The Group received orders in late April to move to their combat assignment in England. Squadron aircrews left Sioux City with their new B-17Fs for Kearney, Nebraska on 3 May 1943, and then continued to Prestwick, Scotland via Presque Isle, Maine, and Goose Bay, Labrador; one contingent was routed via Gander, Newfoundland instead of Goose Bay. The ground unit left for Camp Kilmer, New Jersey on 9 May 1943, sailing on the Queen Elizabeth on 27 May 1943, and arrived in Greenock, Scotland on 2 June 1943.
On arrival in England, the 546th established its home at Grafton Underwood Airfield, Station 106, Northamptonshire.

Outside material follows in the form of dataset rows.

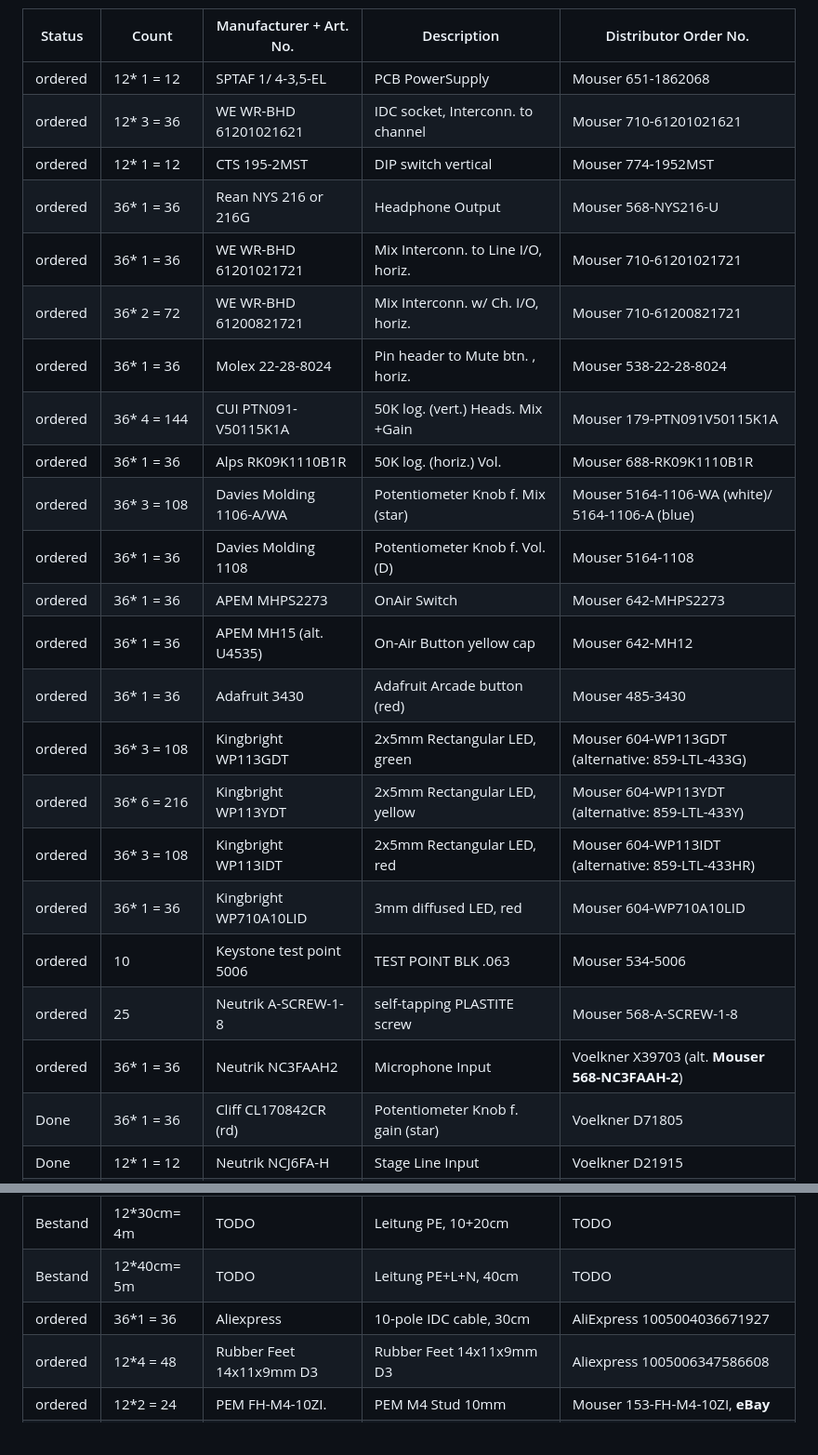
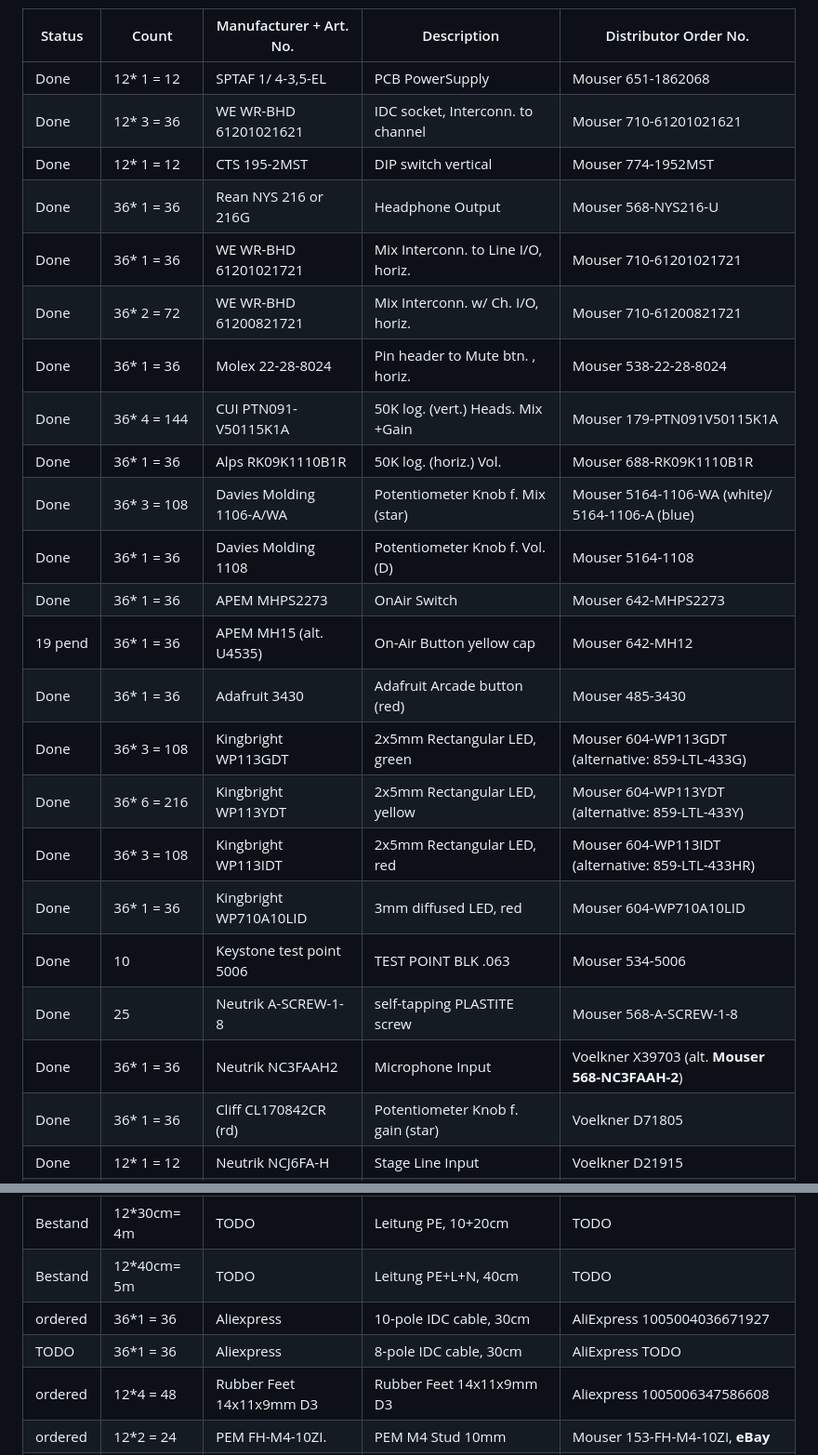
Before and after one commit to c3lingo/c3lingo-interpreter-unit, a Markdown page: bestellung-202510.md, 2 parts joined by grey strips. Shown: that part at 93% size. Drawn GitHub-style.

Commit message:
FIXUP: Mouser arrived (minus 19 button caps)

```diff
--- a/bestellung-202510.md
+++ b/bestellung-202510.md
@@ -15,27 +15,27 @@
 
 Status  | Count       | Manufacturer + Art. No.   | Description                       | Distributor Order No.
 --------|-------------|---------------------------|-----------------------------------|----------------------
-ordered | 12* 1 =  12 | SPTAF 1/ 4-3,5-EL         | PCB PowerSupply                   | Mouser 651-1862068
-ordered | 12* 3 =  36 | WE WR-BHD 61201021621     | IDC socket, Interconn. to channel | Mouser 710-61201021621
-ordered | 12* 1 =  12 | CTS 195-2MST              | DIP switch vertical               | Mouser 774-1952MST
-ordered | 36* 1 =  36 | Rean NYS 216 or 216G      | Headphone Output                  | Mouser 568-NYS216-U
-ordered | 36* 1 =  36 | WE WR-BHD 61201021721     | Mix Interconn. to Line I/O, horiz.| Mouser 710-61201021721
-ordered | 36* 2 =  72 | WE WR-BHD 61200821721     | Mix Interconn. w/ Ch. I/O, horiz. | Mouser 710-61200821721
-ordered | 36* 1 =  36 | Molex 22-28-8024          | Pin header to Mute btn. , horiz.  | Mouser 538-22-28-8024
-ordered | 36* 4 = 144 | CUI PTN091-V50115K1A      | 50K log. (vert.) Heads. Mix +Gain | Mouser 179-PTN091V50115K1A
-ordered | 36* 1 =  36 | Alps RK09K1110B1R         | 50K log. (horiz.) Vol.            | Mouser 688-RK09K1110B1R
-ordered | 36* 3 = 108 | Davies Molding 1106-A/WA  | Potentiometer Knob f. Mix (star)  | Mouser 5164-1106-WA (white)/ 5164-1106-A (blue)
-ordered | 36* 1 =  36 | Davies Molding 1108       | Potentiometer Knob f. Vol. (D)    | Mouser 5164-1108
-ordered | 36* 1 =  36 | APEM MHPS2273             | OnAir Switch                      | Mouser 642-MHPS2273
-ordered | 36* 1 =  36 | APEM MH15 (alt. U4535)    | On-Air Button yellow cap          | Mouser 642-MH12
-ordered | 36* 1 =  36 | Adafruit 3430             | Adafruit Arcade button (red)      | Mouser 485-3430
-ordered | 36* 3 = 108 | Kingbright WP113GDT       | 2x5mm Rectangular LED, green      | Mouser 604-WP113GDT (alternative: 859-LTL-433G)
-ordered | 36* 6 = 216 | Kingbright WP113YDT       | 2x5mm Rectangular LED, yellow     | Mouser 604-WP113YDT (alternative: 859-LTL-433Y)
-ordered | 36* 3 = 108 | Kingbright WP113IDT       | 2x5mm Rectangular LED, red        | Mouser 604-WP113IDT (alternative: 859-LTL-433HR)
-ordered | 36* 1 =  36 | Kingbright WP710A10LID    | 3mm diffused LED, red             | Mouser 604-WP710A10LID
-ordered | 10          | Keystone test point 5006  | TEST POINT BLK .063               | Mouser 534-5006
-ordered | 25          | Neutrik A-SCREW-1-8       | self-tapping PLASTITE screw       | Mouser 568-A-SCREW-1-8
-ordered | 36* 1 =  36 | Neutrik NC3FAAH2          | Microphone Input                  | Voelkner X39703 (alt. **Mouser 568-NC3FAAH-2**)
+Done    | 12* 1 =  12 | SPTAF 1/ 4-3,5-EL         | PCB PowerSupply                   | Mouser 651-1862068
+Done    | 12* 3 =  36 | WE WR-BHD 61201021621     | IDC socket, Interconn. to channel | Mouser 710-61201021621
+Done    | 12* 1 =  12 | CTS 195-2MST              | DIP switch vertical               | Mouser 774-1952MST
+Done    | 36* 1 =  36 | Rean NYS 216 or 216G      | Headphone Output                  | Mouser 568-NYS216-U
+Done    | 36* 1 =  36 | WE WR-BHD 61201021721     | Mix Interconn. to Line I/O, horiz.| Mouser 710-61201021721
+Done    | 36* 2 =  72 | WE WR-BHD 61200821721     | Mix Interconn. w/ Ch. I/O, horiz. | Mouser 710-61200821721
+Done    | 36* 1 =  36 | Molex 22-28-8024          | Pin header to Mute btn. , horiz.  | Mouser 538-22-28-8024
+Done    | 36* 4 = 144 | CUI PTN091-V50115K1A      | 50K log. (vert.) Heads. Mix +Gain | Mouser 179-PTN091V50115K1A
+Done    | 36* 1 =  36 | Alps RK09K1110B1R         | 50K log. (horiz.) Vol.            | Mouser 688-RK09K1110B1R
+Done    | 36* 3 = 108 | Davies Molding 1106-A/WA  | Potentiometer Knob f. Mix (star)  | Mouser 5164-1106-WA (white)/ 5164-1106-A (blue)
+Done    | 36* 1 =  36 | Davies Molding 1108       | Potentiometer Knob f. Vol. (D)    | Mouser 5164-1108
+Done    | 36* 1 =  36 | APEM MHPS2273             | OnAir Switch                      | Mouser 642-MHPS2273
+19 pend | 36* 1 =  36 | APEM MH15 (alt. U4535)    | On-Air Button yellow cap          | Mouser 642-MH12
+Done    | 36* 1 =  36 | Adafruit 3430             | Adafruit Arcade button (red)      | Mouser 485-3430
+Done    | 36* 3 = 108 | Kingbright WP113GDT       | 2x5mm Rectangular LED, green      | Mouser 604-WP113GDT (alternative: 859-LTL-433G)
+Done    | 36* 6 = 216 | Kingbright WP113YDT       | 2x5mm Rectangular LED, yellow     | Mouser 604-WP113YDT (alternative: 859-LTL-433Y)
+Done    | 36* 3 = 108 | Kingbright WP113IDT       | 2x5mm Rectangular LED, red        | Mouser 604-WP113IDT (alternative: 859-LTL-433HR)
+Done    | 36* 1 =  36 | Kingbright WP710A10LID    | 3mm diffused LED, red             | Mouser 604-WP710A10LID
+Done    | 10          | Keystone test point 5006  | TEST POINT BLK .063               | Mouser 534-5006
+Done    | 25          | Neutrik A-SCREW-1-8       | self-tapping PLASTITE screw       | Mouser 568-A-SCREW-1-8
+Done    | 36* 1 =  36 | Neutrik NC3FAAH2          | Microphone Input                  | Voelkner X39703 (alt. **Mouser 568-NC3FAAH-2**)
 Done    | 36* 1 =  36 | Cliff CL170842CR (rd)     | Potentiometer Knob f. gain (star) | Voelkner D71805
 Done    | 12* 1 =  12 | Neutrik NCJ6FA-H          | Stage Line Input                  | Voelkner D21915
 Done    | 12* 1 =  12 | Neutrik NC3MAAH           | Mix Line Output                   | Voelkner X39973 (alt. Mouser 568-NC3MAAH)
@@ -50,6 +50,7 @@ Bestand | 12*25cm= 3m | TODO                      | Leitung 3 colors + GND, 25cm
 Bestand | 12*30cm= 4m | TODO                      | Leitung PE, 10+20cm               | TODO
 Bestand | 12*40cm= 5m | TODO                      | Leitung PE+L+N, 40cm              | TODO
 ordered | 36*1  =  36 | Aliexpress                | 10-pole IDC cable, 30cm           | AliExpress 1005004036671927
+TODO    | 36*1  =  36 | Aliexpress                | 8-pole IDC cable, 30cm            | AliExpress TODO
 ordered | 12*4  =  48 | Rubber Feet 14x11x9mm D3  | Rubber Feet 14x11x9mm D3                  | Aliexpress 1005006347586608
 ordered | 12*2  =  24 | PEM FH-M4-10ZI.           | PEM M4 Stud 10mm                          | Mouser 153-FH-M4-10ZI, **eBay**
 ordered | 12*2  =  24 | _generic_                 | Ring Cable Lug 0.75 mm2 (for grounding)   | Voelkner D28838, TODO
```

Combat training continued through June, and the Squadron flew its first operational mission on 22 June 1943, with six Squadron aircraft taking part. Combat losses were a fact of life from the very first mission, with one aircraft lost to enemy action from each of the 546th's sister squadrons, the 545th and the 547th. The first Squadron aircraft lost was on the the third mission with the Rosio Crew. Fortunately, all survived the bailout and explosion of the aircraft, with eight of them evading capture, and only two becoming POW.
Between 22 June 1943, and 25 April 1945, the 546th crews flew 2,494 sorties, against targets in Germany, France, Poland, Belgium, Czechoslovakia, and Holland. The Squadron lost 55 B-17s and 317 men, of whom 80 were KIA, 4 were MIA, 186 were POW, and 33 evaded: another 14 men were lost to other causes.
Captain (later Major) George W Harris ⇗ - 28 December 1942 to 29 May 1944
Captain (later Major) Gordon K Stallings ⇗ - 29 May 1944 to 30 September 1944
Major Arthur E Bean, Jr ⇗ - 30 September 1944 to 14 June 1945
Major Phillip Y Williams ⇗ - 15 June 1945 through the Istres period